Togetherness: no longer a distant memory of pre-pandemic times

People wearing masks and holding puppets.

By Mya Kidson

Performance and art can bring healing and promote social interaction, especially during times of pandemic isolation. This was the focus of a recent research project from U of G.  

In the summer of 2020, Prof. Troy Hourie, from the School of English and Theatre Studies, collaborated with Puppeteers Andrew Gaboury and Colleen Snell as well as U of G student production interns Samantha Adams, Emily Brown and Liaba Nisar to create a Dom Roberto-style production called ODDITI(m)ES — A Tragic Comedy in Pandemic Times about social and physical distancing. 

Dom Roberto-style puppeteering is a traditional Portuguese glove puppet theatre. This production wove together sketches about social distancing and other pandemic-related moments. 

“This project is an ode to the hardships we’ve all endured during the past few months,” says Hourie. “For many, it’s been a hard transition to our new socially distant lifestyles when many of us are so accustomed to being close to work affiliates, friends and family, pre-pandemic.”

This initiative shows how creatives have been inspired to develop new ways to keep community members close but physically distanced – the so-called “together-apart” movement, says Hourie. 

The troupe held two performances in his woodland backyard in Aurora, Ont. Family members, friends and visitors from Aurora and Guelph were seated on a terraced patio at safe distances. 

The second performance was also live streamed internationally to hundreds of followers of Hourie’s work in Portugal, France, Kenya, New Zealand and the U.K. He hopes to present it again in Guelph or Mississauga, where his collaborators live and work.

The arts, especially performance, often involve gatherings. Artists from all around the world are modifying their practice to engage with community members in a COVID-friendly way. 
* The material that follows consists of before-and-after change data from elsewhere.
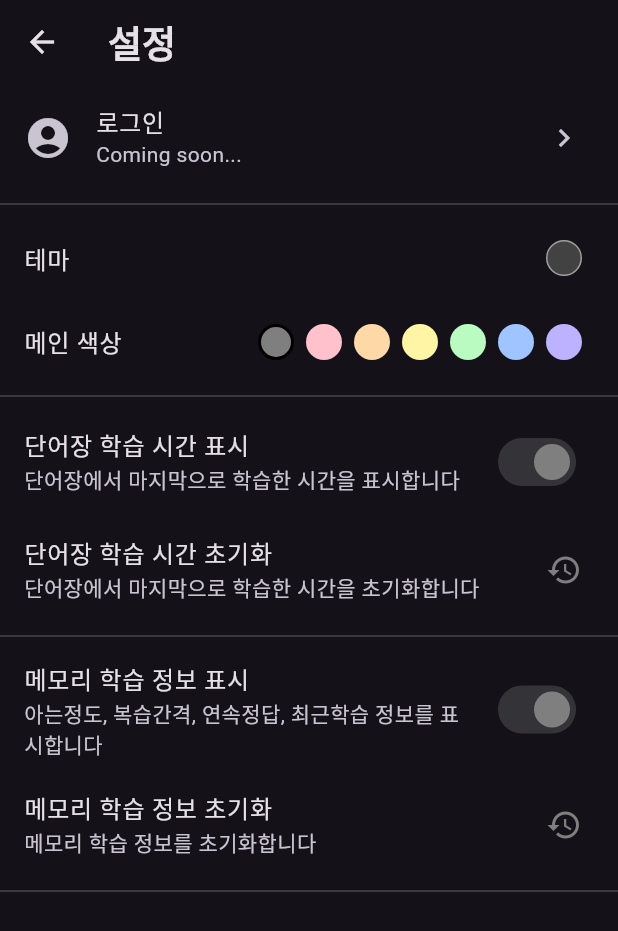
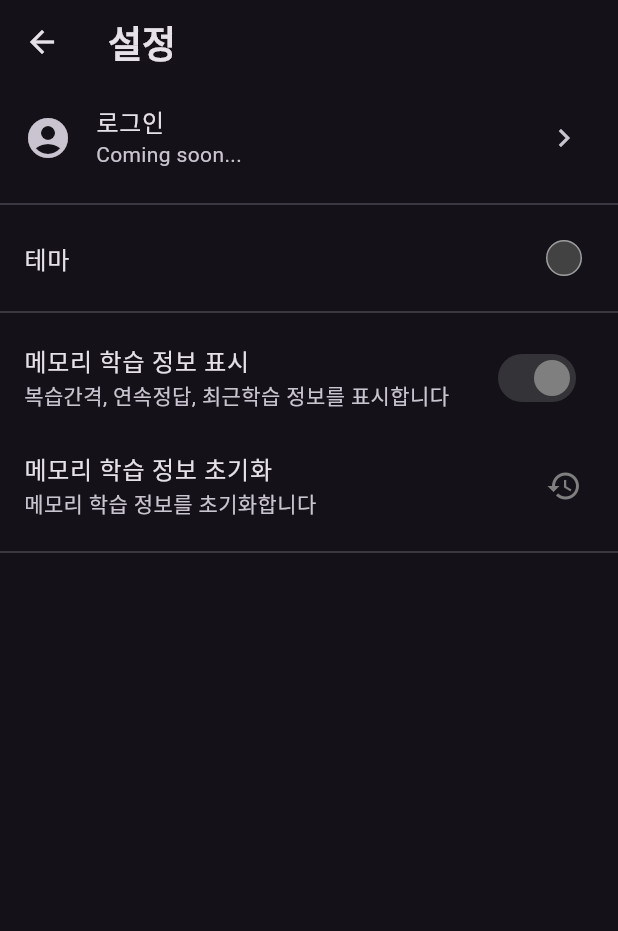
Before and after one commit to yoosukkim-create/Japanese, a Flutter app: the screen it shows after launch, after a tap on the "settings" icon, on a phone screen of 412 x 824 dp. Shown: the top 931 px of the screen. Run offline on Flutter 3.47's test engine with Material 3 defaults, Android fonts, the phone set to English and light mode, and no system bars; our stand-ins replace google_fonts, shared_preferences, signature.

Commit message:
Update UI and delete unusing settings

```diff
--- a/lib/main.dart
+++ b/lib/main.dart
@@ -137,8 +137,10 @@ class _HomeScreenState extends State<HomeScreen> {
     return _buildCardContainer(
       children: [
         _buildCardTitle('기본 단어장', themeProvider),
-        ...wordbooks.map(
-          (wordbook) => InkWell(
+        ...wordbooks.asMap().entries.map((entry) {
+          final index = entry.key + 1; // 숫자 1부터 시작
+          final wordbook = entry.value;
+          return InkWell(
             onTap:
                 () => Navigator.push(
                   context,
@@ -154,12 +156,40 @@ class _HomeScreenState extends State<HomeScreen> {
               child: Row(
                 mainAxisAlignment: MainAxisAlignment.spaceBetween,
                 children: [
-                  Text(
-                    wordbook.title,
-                    style: ThemeProvider.mainListNameStyle(context).copyWith(
-                      color:
-                          isDarkMode(context) ? Colors.white : Colors.black87,
-                    ),
+                  Row(
+                    children: [
+                      // ✅ 둥근 숫자 아이콘
+                      Container(
+                        width: 28,
+                        height: 28,
+                        decoration: BoxDecoration(
+                          color: themeProvider.mainColor.withOpacity(0.9),
+                          borderRadius: BorderRadius.circular(8),
+                        ),
+                        alignment: Alignment.center,
+                        child: Text(
+                          'Lv$index',
+                          style: const TextStyle(
+                            color: Colors.white,
+                            fontSize: 14,
+                            fontWeight: FontWeight.bold,
+                          ),
+                        ),
+                      ),
+                      const SizedBox(width: 12),
+                      // 단어장 제목
+                      Text(
+                        wordbook.title,
+                        style: ThemeProvider.mainListNameStyle(
+                          context,
+                        ).copyWith(
+                          color:
+                              isDarkMode(context)
+                                  ? Colors.white
+                                  : Colors.black87,
+                        ),
+                      ),
+                    ],
                   ),
                   Consumer<StudyProvider>(
                     builder: (context, studyProvider, _) {
@@ -183,8 +213,8 @@ class _HomeScreenState extends State<HomeScreen> {
                 ],
               ),
             ),
-          ),
-        ),
+          );
+        }),
         const SizedBox(height: 8),
       ],
     );
--- a/lib/providers/theme_provider.dart
+++ b/lib/providers/theme_provider.dart
@@ -4,7 +4,6 @@ import 'dart:math';
 
 class ThemeProvider extends ChangeNotifier {
   bool _isDarkMode = true;
-  bool _showLastViewedTime = true;
   bool _showMemoryParams = true;
   Color _mainColor = const Color(0xFF7F7F7F);
 
@@ -17,7 +16,6 @@ class ThemeProvider extends ChangeNotifier {
   static const Color pastelIndigo = Color(0xFFBDB2FF);
 
   bool get isDarkMode => _isDarkMode;
-  bool get showLastViewedTime => _showLastViewedTime;
   bool get showMemoryParams => _showMemoryParams;
   Color get mainColor => _mainColor;
 
@@ -36,11 +34,6 @@ class ThemeProvider extends ChangeNotifier {
     notifyListeners();
   }
 
-  void toggleLastViewedTime() {
-    _showLastViewedTime = !_showLastViewedTime;
-    notifyListeners();
-  }
-
   void toggleMemoryParams() {
     _showMemoryParams = !_showMemoryParams;
     notifyListeners();
@@ -53,9 +46,12 @@ class ThemeProvider extends ChangeNotifier {
   static const Alignment appBarAlignment = Alignment.centerLeft;
   static const String wordbookBarTitle = '메모리 メモリ';
 
-  static const String fontAppBar = 'Jua';
-  static const String fontWord = 'Roboto';
-  static const String fontMeta = 'Jua';
+  // static const String fontAppBar = 'Jua';
+  // static const String fontWord = 'Roboto';
+  // static const String fontMeta = 'Jua';
+  static const String fontAppBar = 'Inter';
+  static const String fontWord = 'Inter';
+  static const String fontMeta = 'Inter';
 
   static TextStyle adaptiveFontSize(
     BuildContext context,
@@ -80,14 +76,14 @@ class ThemeProvider extends ChangeNotifier {
   // Word 관련
   static TextStyle wordText(BuildContext context) => adaptiveFontSize(
     context,
-    0.08,
+    0.1,
     120,
     fontWeight: FontWeight.w700,
     fontFamily: fontWord,
   );
   static TextStyle wordReadMean(BuildContext context) => adaptiveFontSize(
     context,
-    0.035,
+    0.03,
     48,
     fontFamily: fontWord,
     color: Colors.grey[700],
@@ -104,14 +100,14 @@ class ThemeProvider extends ChangeNotifier {
   // 예문 관련
   static TextStyle exampleText(BuildContext context) => adaptiveFontSize(
     context,
-    0.045,
+    0.033,
     48,
     fontWeight: FontWeight.w700,
     fontFamily: fontWord,
   );
   static TextStyle exampleReadMean(BuildContext context) => adaptiveFontSize(
     context,
-    0.035,
+    0.03,
     32,
     fontFamily: fontWord,
     color: Colors.grey[700],
@@ -120,30 +116,23 @@ class ThemeProvider extends ChangeNotifier {
   // 상단바 및 제목
   static TextStyle mainBarStyle(BuildContext context) => adaptiveFontSize(
     context,
-    0.05,
+    0.04,
     60,
-    fontWeight: FontWeight.w900,
-    fontFamily: fontAppBar,
-  );
-  static TextStyle subBarStyle(BuildContext context) => adaptiveFontSize(
-    context,
-    0.045,
-    52,
-    fontWeight: FontWeight.w400,
+    fontWeight: FontWeight.w600,
     fontFamily: fontAppBar,
   );
   static TextStyle mainListStyle(BuildContext context) => adaptiveFontSize(
     context,
-    0.03,
+    0.025,
     32,
-    fontWeight: FontWeight.w700,
+    fontWeight: FontWeight.w900,
     fontFamily: fontAppBar,
   );
   static TextStyle mainListNameStyle(BuildContext context) => adaptiveFontSize(
     context,
-    0.035,
+    0.03,
     36,
-    fontWeight: FontWeight.w400,
+    fontWeight: FontWeight.w600,
     fontFamily: fontWord,
   );
   static TextStyle settingsBarStyle(BuildContext context) => adaptiveFontSize(
@@ -157,14 +146,14 @@ class ThemeProvider extends ChangeNotifier {
   // 부가 정보
   static TextStyle metaCountStyle(BuildContext context) => adaptiveFontSize(
     context,
-    0.03,
-    32,
+    0.02,
+    24,
     fontWeight: FontWeight.w400,
     fontFamily: fontMeta,
   );
   static TextStyle metaDataStyle(BuildContext context) => adaptiveFontSize(
     context,
-    0.01,
+    0.02,
     24,
     fontFamily: fontWord,
     color: Colors.grey,
--- a/lib/views/screens/settings_screen.dart
+++ b/lib/views/screens/settings_screen.dart
@@ -21,7 +21,7 @@ class _SettingsScreenState extends State<SettingsScreen> {
         return AlertDialog(
           title: const Text('메모리 학습 기록 초기화'),
           content: const Text(
-            '메모리 단어장의 학습 기록이 초기화됩니다.\n정말 초기화하시겠습니까?',
+            '모든 단어장의 학습 기록이 초기화됩니다.\n정말 초기화하시겠습니까?',
             style: TextStyle(fontSize: 16),
           ),
           actions: <Widget>[
@@ -37,52 +37,7 @@ class _SettingsScreenState extends State<SettingsScreen> {
                   Navigator.of(context).pop();
                   ScaffoldMessenger.of(context).showSnackBar(
                     const SnackBar(
-                      content: Text('메모리 단어장 학습 기록이 초기화되었습니다.'),
-                      duration: Duration(seconds: 2),
-                    ),
-                  );
-                }
-              },
-            ),
-          ],
-        );
-      },
-    );
-  }
-
-  // 초기화 확인 다이얼로그를 보여주는 메서드
-  Future<void> _showResetConfirmDialog(BuildContext context) async {
-    final studyProvider = Provider.of<StudyProvider>(context, listen: false);
-
-    return showDialog<void>(
-      context: context,
-      builder: (BuildContext context) {
-        return AlertDialog(
-          title: const Text('학습 기록 초기화'),
-          content: const Text(
-            '모든 단어의 학습 기록이 삭제됩니다.\n정말 초기화하시겠습니까?',
-            style: TextStyle(fontSize: 16),
-          ),
-          actions: <Widget>[
-            TextButton(
-              child: const Text('아니오'),
-              onPressed: () {
-                Navigator.of(context).pop();
-              },
-            ),
-            TextButton(
-              child: const Text(
-                '예',
-                style: TextStyle(color: Colors.red), // 위험 동작임을 표시
-              ),
-              onPressed: () async {
-                await studyProvider.resetAllStudyStates();
-                if (context.mounted) {
-                  Navigator.of(context).pop();
-                  // 초기화 완료 메시지 표시
-                  ScaffoldMessenger.of(context).showSnackBar(
-                    const SnackBar(
-                      content: Text('모든 학습 기록이 초기화되었습니다.'),
+                      content: Text('모든 단어장 학습 기록이 초기화되었습니다.'),
                       duration: Duration(seconds: 2),
                     ),
                   );
@@ -146,107 +101,85 @@ class _SettingsScreenState extends State<SettingsScreen> {
                   themeProvider.toggleTheme();
                 },
               ),
-              ListTile(
-                title: const Text('메인 색상'),
-                trailing: Row(
-                  mainAxisSize: MainAxisSize.min,
-                  children: [
-                    _ColorOption(
-                      color: ThemeProvider.gray,
-                      isSelected: themeProvider.mainColor == ThemeProvider.gray,
-                      onTap:
-                          () => themeProvider.setMainColor(ThemeProvider.gray),
-                    ),
-                    const SizedBox(width: 8),
-                    _ColorOption(
-                      color: ThemeProvider.pastelRed,
-                      isSelected:
-                          themeProvider.mainColor == ThemeProvider.pastelRed,
-                      onTap:
-                          () => themeProvider.setMainColor(
-                            ThemeProvider.pastelRed,
-                          ),
-                    ),
-                    const SizedBox(width: 8),
-                    _ColorOption(
-                      color: ThemeProvider.pastelOrange,
-                      isSelected:
-                          themeProvider.mainColor == ThemeProvider.pastelOrange,
-                      onTap:
-                          () => themeProvider.setMainColor(
-                            ThemeProvider.pastelOrange,
-                          ),
-                    ),
-                    const SizedBox(width: 8),
-                    _ColorOption(
-                      color: ThemeProvider.pastelYellow,
-                      isSelected:
-                          themeProvider.mainColor == ThemeProvider.pastelYellow,
-                      onTap:
-                          () => themeProvider.setMainColor(
-                            ThemeProvider.pastelYellow,
-                          ),
-                    ),
-                    const SizedBox(width: 8),
-                    _ColorOption(
-                      color: ThemeProvider.pastelGreen,
-                      isSelected:
-                          themeProvider.mainColor == ThemeProvider.pastelGreen,
-                      onTap:
-                          () => themeProvider.setMainColor(
-                            ThemeProvider.pastelGreen,
-                          ),
-                    ),
-                    const SizedBox(width: 8),
-                    _ColorOption(
-                      color: ThemeProvider.pastelBlue,
-                      isSelected:
-                          themeProvider.mainColor == ThemeProvider.pastelBlue,
-                      onTap:
-                          () => themeProvider.setMainColor(
-                            ThemeProvider.pastelBlue,
-                          ),
-                    ),
-                    const SizedBox(width: 8),
-                    _ColorOption(
-                      color: ThemeProvider.pastelIndigo,
-                      isSelected:
-                          themeProvider.mainColor == ThemeProvider.pastelIndigo,
-                      onTap:
-                          () => themeProvider.setMainColor(
-                            ThemeProvider.pastelIndigo,
-                          ),
-                    ),
-                  ],
-                ),
-              ),
-              const Divider(),
-
-              // 마지막으로 본 시간 설정
-              SwitchListTile(
-                title: const Text('단어장 학습 시간 표시'),
-                subtitle: const Text('단어장에서 마지막으로 학습한 시간을 표시합니다'),
-                value: themeProvider.showLastViewedTime,
-                onChanged: (bool value) {
-                  themeProvider.toggleLastViewedTime();
-                },
-                activeColor: themeProvider.mainColor,
-                activeTrackColor: trackColor,
-                inactiveTrackColor: Colors.grey.withOpacity(0.3),
-              ),
-
-              // 학습 기록 초기화 옵션
-              ListTile(
-                title: const Text('단어장 학습 시간 초기화'),
-                subtitle: const Text('단어장에서 마지막으로 학습한 시간을 초기화합니다'),
-                trailing: Icon(Icons.restore, color: themeProvider.mainColor),
-                onTap: () => _showResetConfirmDialog(context),
-              ),
+              // ListTile(
+              //   title: const Text('메인 색상'),
+              //   trailing: Row(
+              //     mainAxisSize: MainAxisSize.min,
+              //     children: [
+              //       _ColorOption(
+              //         color: ThemeProvider.gray,
+              //         isSelected: themeProvider.mainColor == ThemeProvider.gray,
+              //         onTap:
+              //             () => themeProvider.setMainColor(ThemeProvider.gray),
+              //       ),
+              //       const SizedBox(width: 8),
+              //       _ColorOption(
+              //         color: ThemeProvider.pastelRed,
+              //         isSelected:
+              //             themeProvider.mainColor == ThemeProvider.pastelRed,
+              //         onTap:
+              //             () => themeProvider.setMainColor(
+              //               ThemeProvider.pastelRed,
+              //             ),
+              //       ),
+              //       const SizedBox(width: 8),
+              //       _ColorOption(
+              //         color: ThemeProvider.pastelOrange,
+              //         isSelected:
+              //             themeProvider.mainColor == ThemeProvider.pastelOrange,
+              //         onTap:
+              //             () => themeProvider.setMainColor(
+              //               ThemeProvider.pastelOrange,
+              //             ),
+              //       ),
+              //       const SizedBox(width: 8),
+              //       _ColorOption(
+              //         color: ThemeProvider.pastelYellow,
+              //         isSelected:
+              //             themeProvider.mainColor == ThemeProvider.pastelYellow,
+              //         onTap:
+              //             () => themeProvider.setMainColor(
+              //               ThemeProvider.pastelYellow,
+              //             ),
+              //       ),
+              //       const SizedBox(width: 8),
+              //       _ColorOption(
+              //         color: ThemeProvider.pastelGreen,
+              //         isSelected:
+              //             themeProvider.mainColor == ThemeProvider.pastelGreen,
+              //         onTap:
+              //             () => themeProvider.setMainColor(
+              //               ThemeProvider.pastelGreen,
+              //             ),
+              //       ),
+              //       const SizedBox(width: 8),
+              //       _ColorOption(
+              //         color: ThemeProvider.pastelBlue,
+              //         isSelected:
+              //             themeProvider.mainColor == ThemeProvider.pastelBlue,
+              //         onTap:
+              //             () => themeProvider.setMainColor(
+              //               ThemeProvider.pastelBlue,
+              //             ),
+              //       ),
+              //       const SizedBox(width: 8),
+              //       _ColorOption(
+              //         color: ThemeProvider.pastelIndigo,
+              //         isSelected:
+              //             themeProvider.mainColor == ThemeProvider.pastelIndigo,
+              //         onTap:
+              //             () => themeProvider.setMainColor(
+              //               ThemeProvider.pastelIndigo,
+              //             ),
+              //       ),
+              //     ],
+              //   ),
+              // ),
               const Divider(),
 
               SwitchListTile(
                 title: const Text('메모리 학습 정보 표시'),
-                subtitle: const Text('아는정도, 복습간격, 연속정답, 최근학습 정보를 표시합니다'),
+                subtitle: const Text('복습간격, 연속정답, 최근학습 정보를 표시합니다'),
                 value: themeProvider.showMemoryParams,
                 onChanged: (_) => themeProvider.toggleMemoryParams(),
                 activeColor: themeProvider.mainColor,
--- a/lib/views/screens/word_group_screen.dart
+++ b/lib/views/screens/word_group_screen.dart
@@ -36,7 +36,7 @@ class WordGroupScreen extends StatelessWidget {
           alignment: ThemeProvider.appBarAlignment,
           child: Text(
             wordbook.title,
-            style: ThemeProvider.subBarStyle(
+            style: ThemeProvider.mainBarStyle(
               context,
             ).copyWith(color: themeProvider.mainColor),
           ),
```
Also changed, not shown: lib/models/word_study_state.dart (+0 -14 lines), lib/providers/study_provider.dart (+0 -40 lines), lib/views/screens/memory_mode_screen.dart (+5 -5 lines), lib/views/screens/word_list_screen.dart (+1 -17 lines), assets/data/kanji_data.json.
This may include the use of virtual platforms or outdoor events that allow the public to remain socially distant. 

Hourie says the live-action comedy promotes a sense of community and helps audience members feel less isolated in their struggles during the pandemic. 

This research project also shows how important art and performance are, especially for vulnerable groups such as older adults, youth and individuals who live alone, as well as apartment dwellers who may have limited ability to connect with others. 

“Performance and art practitioners around the world are sharing their art to bridge connection with others to improve life under these difficult conditions,” says Hourie. “We are not only connecting with our local community through art but also globally. And this helps us recognize that struggles we currently face on a local spectrum are experienced across the world."

This research is supported by the University of Guelph’s Creating in a Time of Coronavirus Fund.